Bill Mounkes was born on February 22, 1909 on a ranch near Okotoks, Alberta where his parents had settled in 1897. Being ranch raised, the opportunity to rope was always at hand and Bill spent many hours roping anything that moved.
When he was 17, he entered his first rodeo in Calgary, competing in the Calf Roping and Steer Riding as well as outriding for the Sonny Rowles chuckwagon. In one performance, he borrowed a friend's horse and won the roping. This was enough to get rodeo in his blood and he went on to compete in Stampedes throughout Alberta for several years in both the roping and Wild Cow Milking. In 1941 he won the Canadian Calf Roping Championship and placed in the top four North American at the Calgary Stampede. In Calgary, the roping was a little different in those days. There were two Championships; the Canadian and the North American, which was dally roping, eight calves to rope with four in each event.
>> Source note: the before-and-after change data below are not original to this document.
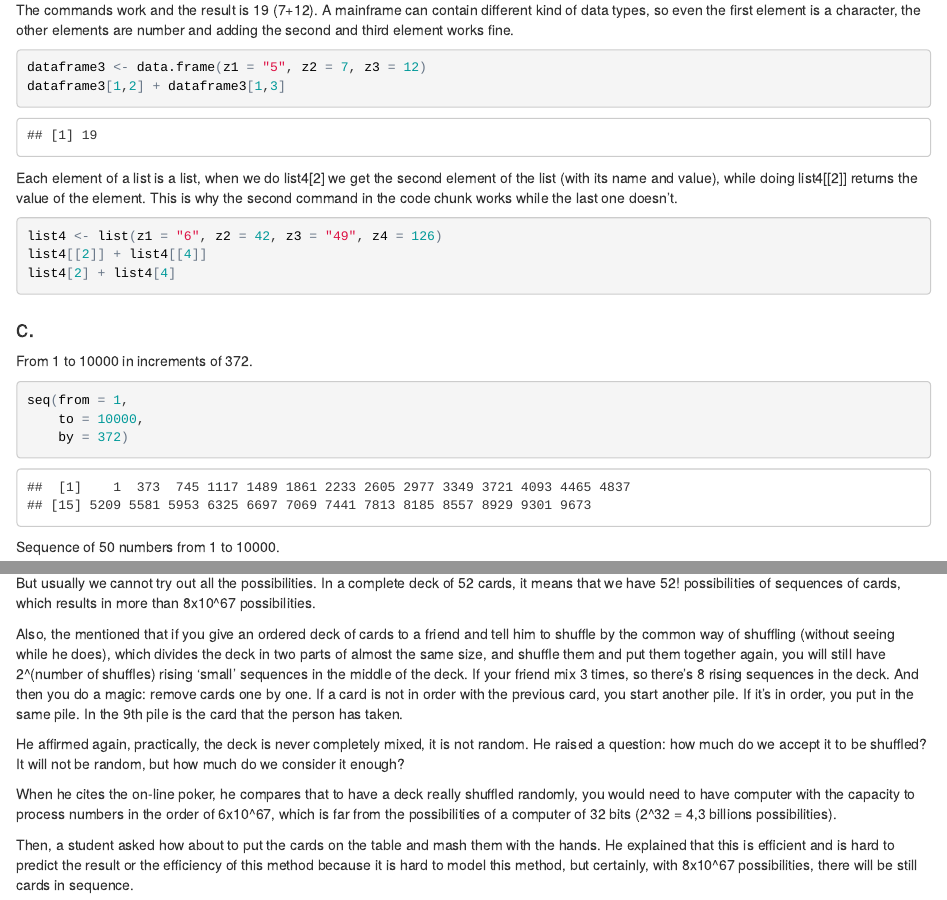
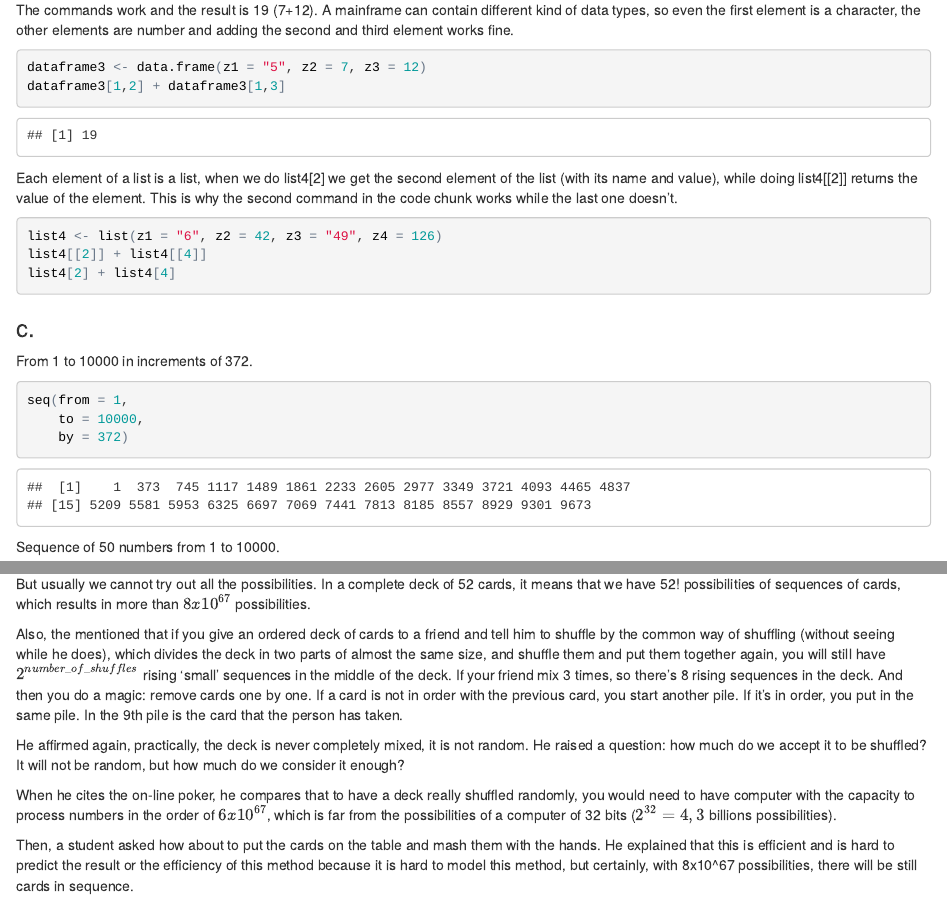
Before and after one commit to belgrades/stat4DS-hw1, an R Markdown document (base.Rmd): the page in a window 1100 px wide, from 830 px down, and a second part further down, joined at a grey line. The pictures show the output file base.html that the author committed with the source, opened offline.

Commit message:
updating some codes in latex, like 2^32, etc..

```diff
--- a/base.Rmd
+++ b/base.Rmd
@@ -331,13 +331,13 @@ $$
 ##Summary of the video:
 The video starts talking about how many times do we need to shuffle the deck of cards to make it random, which means, the cards before the shuffle are totally different just after. As we know, the smaller the deck, the easier is tho get it shuffled randomly, because if the deck is 4 cards, them the number of possibilities is 4! = 4x3x2 = 24.
 
-But usually we cannot try out all the possibilities. In a complete deck of 52 cards, it means that we have 52! possibilities of sequences of cards, which results in more than 8x10^67 possibilities.
+But usually we cannot try out all the possibilities. In a complete deck of 52 cards, it means that we have 52! possibilities of sequences of cards, which results in more than $8x10^{67}$ possibilities.
 
-Also, the mentioned that if you give an ordered deck of cards to a friend and tell him to shuffle by  the common way of shuffling (without seeing while he does), which divides the deck in two parts of almost the same size, and  shuffle them and put them together again, you will still have 2^(number of shuffles) rising 'small' sequences in the middle of the deck. If your friend mix 3 times, so there's 8 rising sequences in the deck. And then you do a magic: remove cards one by one. If a card is not in order with the previous card, you start another pile. If it's in order, you put in the same pile. In the 9th pile is the card that the person has taken.
+Also, the mentioned that if you give an ordered deck of cards to a friend and tell him to shuffle by  the common way of shuffling (without seeing while he does), which divides the deck in two parts of almost the same size, and  shuffle them and put them together again, you will still have $2^{number\_of\_shuffles}$ rising 'small' sequences in the middle of the deck. If your friend mix 3 times, so there's 8 rising sequences in the deck. And then you do a magic: remove cards one by one. If a card is not in order with the previous card, you start another pile. If it's in order, you put in the same pile. In the 9th pile is the card that the person has taken.
 
 He affirmed again, practically, the deck is never completely mixed, it is not random. He raised a question: how much do we accept it to be shuffled? It will not be random, but how much do we consider it enough?
 
-When he cites the on-line poker, he  compares that to have a deck really shuffled randomly, you would need to have computer with the capacity to process numbers in the order of  6x10^67, which is far from the possibilities of a computer of 32 bits (2^32 = 4,3 billions possibilities).
+When he cites the on-line poker, he  compares that to have a deck really shuffled randomly, you would need to have computer with the capacity to process numbers in the order of  $6x10^{67}$, which is far from the possibilities of a computer of 32 bits ($2^{32} = 4,3$ billions possibilities).
 
 Then, a student asked how about to put the cards on the table and mash them with the hands. He explained that this is efficient and is hard to predict the result or the efficiency of this method because it is hard to model this method, but certainly, with 8x10^67 possibilities, there will be still cards in sequence.
 
```
Also changed, not shown: base.html, you.RData (added), base.Rmd (2 more changed lines).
Bill became an excellent calf roper and wild cow milker and through the years won several of the smaller rodeos throughout the province.
In October 1951, Bill was one of seven calf ropers chosen to demonstrate this event before Princess Elizabeth and the Duke of Edinburgh during the one day show of champions. At the reception following, he was chosen to be seated next to the Princess, representing his peers.
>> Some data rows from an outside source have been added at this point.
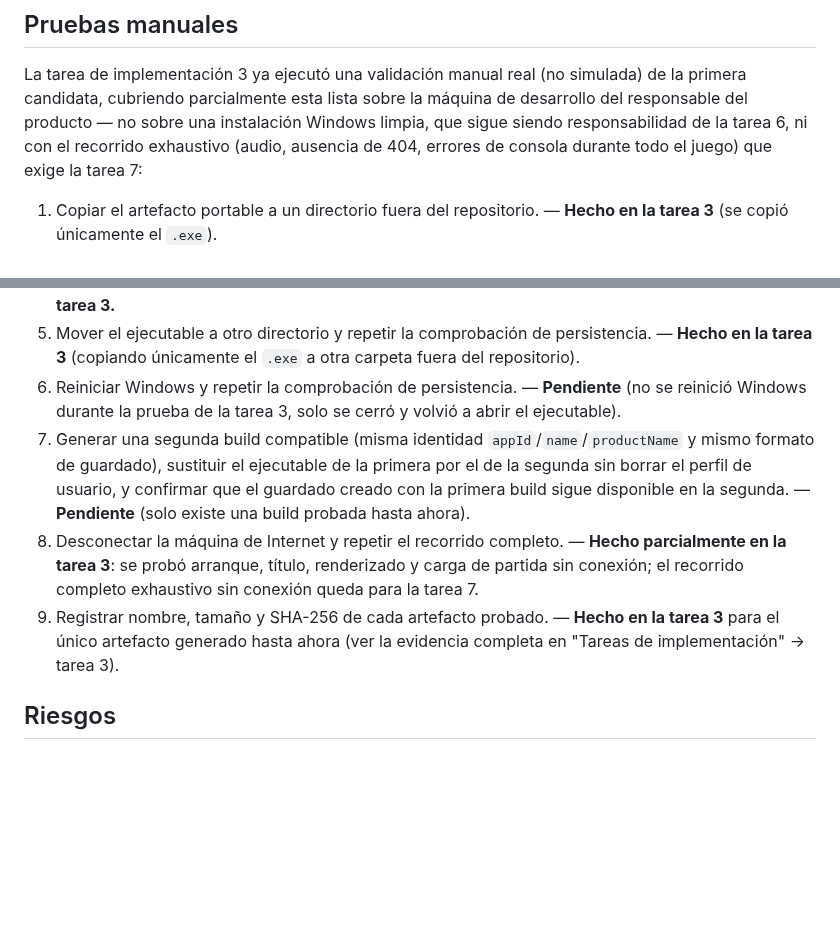
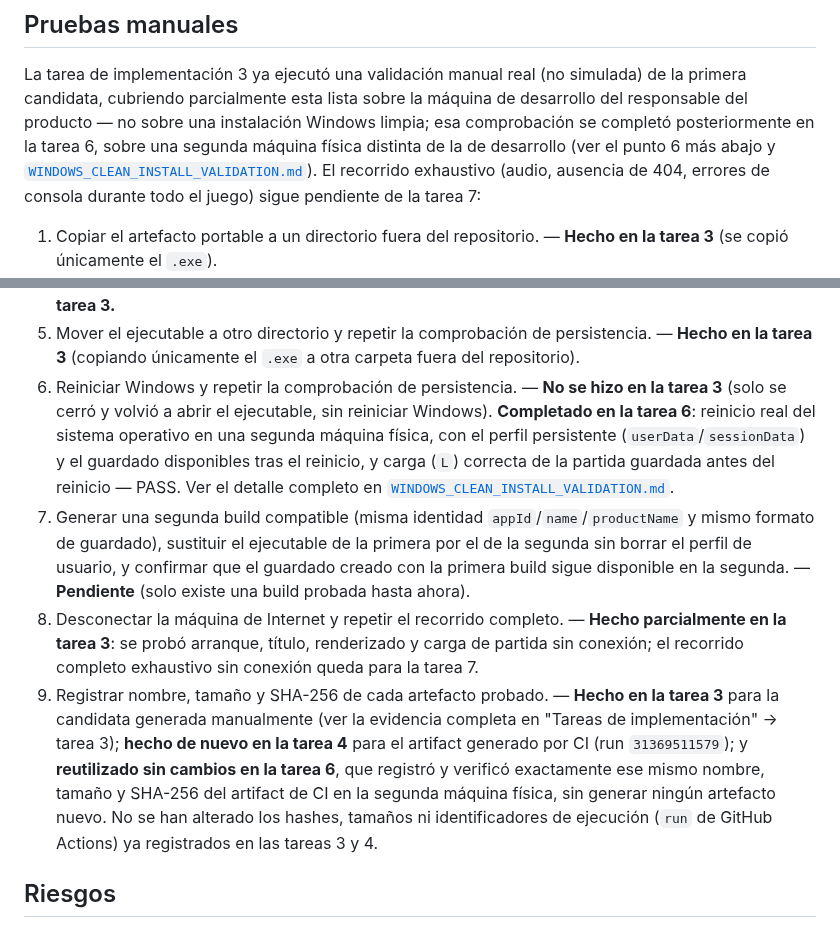
Before and after one commit to Aorus796/el-teorema-del-si-repo, a Markdown page: docs/production/WINDOWS_PACKAGING_DECISION.md, 2 parts joined by grey strips. Drawn GitHub-style; blank space fills up the shorter version.

```diff
--- a/docs/production/WINDOWS_PACKAGING_DECISION.md
+++ b/docs/production/WINDOWS_PACKAGING_DECISION.md
@@ -391,9 +391,12 @@ explícitamente listados como verificados.
 La tarea de implementación 3 ya ejecutó una validación manual real (no
 simulada) de la primera candidata, cubriendo parcialmente esta lista sobre
 la máquina de desarrollo del responsable del producto — no sobre una
-instalación Windows limpia, que sigue siendo responsabilidad de la tarea
-6, ni con el recorrido exhaustivo (audio, ausencia de 404, errores de
-consola durante todo el juego) que exige la tarea 7:
+instalación Windows limpia; esa comprobación se completó posteriormente en
+la tarea 6, sobre una segunda máquina física distinta de la de desarrollo
+(ver el punto 6 más abajo y
+[`WINDOWS_CLEAN_INSTALL_VALIDATION.md`](WINDOWS_CLEAN_INSTALL_VALIDATION.md)).
+El recorrido exhaustivo (audio, ausencia de 404, errores de consola
+durante todo el juego) sigue pendiente de la tarea 7:
 
 1. Copiar el artefacto portable a un directorio fuera del repositorio. —
    **Hecho en la tarea 3** (se copió únicamente el `.exe`).
@@ -411,9 +414,14 @@ consola durante todo el juego) que exige la tarea 7:
 5. Mover el ejecutable a otro directorio y repetir la comprobación de
    persistencia. — **Hecho en la tarea 3** (copiando únicamente el `.exe`
    a otra carpeta fuera del repositorio).
-6. Reiniciar Windows y repetir la comprobación de persistencia. —
-   **Pendiente** (no se reinició Windows durante la prueba de la tarea 3,
-   solo se cerró y volvió a abrir el ejecutable).
+6. Reiniciar Windows y repetir la comprobación de persistencia. — **No se
+   hizo en la tarea 3** (solo se cerró y volvió a abrir el ejecutable, sin
+   reiniciar Windows). **Completado en la tarea 6**: reinicio real del
+   sistema operativo en una segunda máquina física, con el perfil
+   persistente (`userData`/`sessionData`) y el guardado disponibles tras
+   el reinicio, y carga (`L`) correcta de la partida guardada antes del
+   reinicio — PASS. Ver el detalle completo en
+   [`WINDOWS_CLEAN_INSTALL_VALIDATION.md`](WINDOWS_CLEAN_INSTALL_VALIDATION.md).
 7. Generar una segunda build compatible (misma identidad
    `appId`/`name`/`productName` y mismo formato de guardado), sustituir el
    ejecutable de la primera por el de la segunda sin borrar el perfil de
@@ -425,8 +433,15 @@ consola durante todo el juego) que exige la tarea 7:
    renderizado y carga de partida sin conexión; el recorrido completo
    exhaustivo sin conexión queda para la tarea 7.
 9. Registrar nombre, tamaño y SHA-256 de cada artefacto probado. —
-   **Hecho en la tarea 3** para el único artefacto generado hasta ahora
-   (ver la evidencia completa en "Tareas de implementación" → tarea 3).
+   **Hecho en la tarea 3** para la candidata generada manualmente (ver la
+   evidencia completa en "Tareas de implementación" → tarea 3); **hecho de
+   nuevo en la tarea 4** para el artifact generado por CI (run
+   `31369511579`); y **reutilizado sin cambios en la tarea 6**, que
+   registró y verificó exactamente ese mismo nombre, tamaño y SHA-256 del
+   artifact de CI en la segunda máquina física, sin generar ningún
+   artefacto nuevo. No se han alterado los hashes, tamaños ni identificadores
+   de ejecución (`run` de GitHub Actions) ya registrados en las tareas 3 y
+   4.
 
 ## Riesgos
 
```
Also changed, not shown: docs/production/V1_PRODUCTION_PLAN.md (+15 -8 lines), docs/production/WINDOWS_CLEAN_INSTALL_VALIDATION.md (+2 -0 lines).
Bill was bald quite young and became the brunt of some of Warren Cooper's humor. Warren would announce, "Now our next calf roper is the curly-headed kid from Okotoks, Bill Mounkes." When his hat blew off, it always brought a laugh.
Bill hung up his rope in the late 1950's and now lives on the place where he grew up. This quiet gentleman was admired by his peers and was considered a credit to the sport of rodeo.
Ken Thomson - Builder/Contestant
Inducted - November 16, 1985
In 1945, through the persistent efforts of Ken Thomson, the Cowboys' Protective Association was formed, and rodeo cowboys would begin to gain their rightful athletic recognition.
Ken Thomson was born September 13, 1914 and was raised in the Black Diamond, Alberta area on his father's ranch. He was one of eleven children, six of whom became heavily involved in rodeo. As a result of his background and his enthusiasm toward the sport of rodeo, Ken became the first president of the Cowboys' Protective Association, and held the position for nine consecutive years.
Along with his administrative duties he also found time to compete in several events.
In the late 1940's Ken began promoting and supplying stock for rodeos. In 1952 he retired from active competition but continued as a stock contractor with his partner Clarence Gingrich, developing one of the finest strings of bucking horses in western Canada.
When he was 40, Ken married Barbara Donaldson and they had three children, Kirk, Jordie and Lonnie, who also became active in the sport of rodeo.
It is interesting to note that in his early years, Ken was an avid boxer and boasts several championships. He also served his country by enlisting in the army in 1941.
Ken and his second wife Vi currently live in Sundre, where he enjoys semi-retirement. He never lost his love for rodeo and continues to attend as many as possible.
Through a progression of time and events the C.P.A. became the C.R.C.A. and ultimately the Canadian Professional Rodeo Association.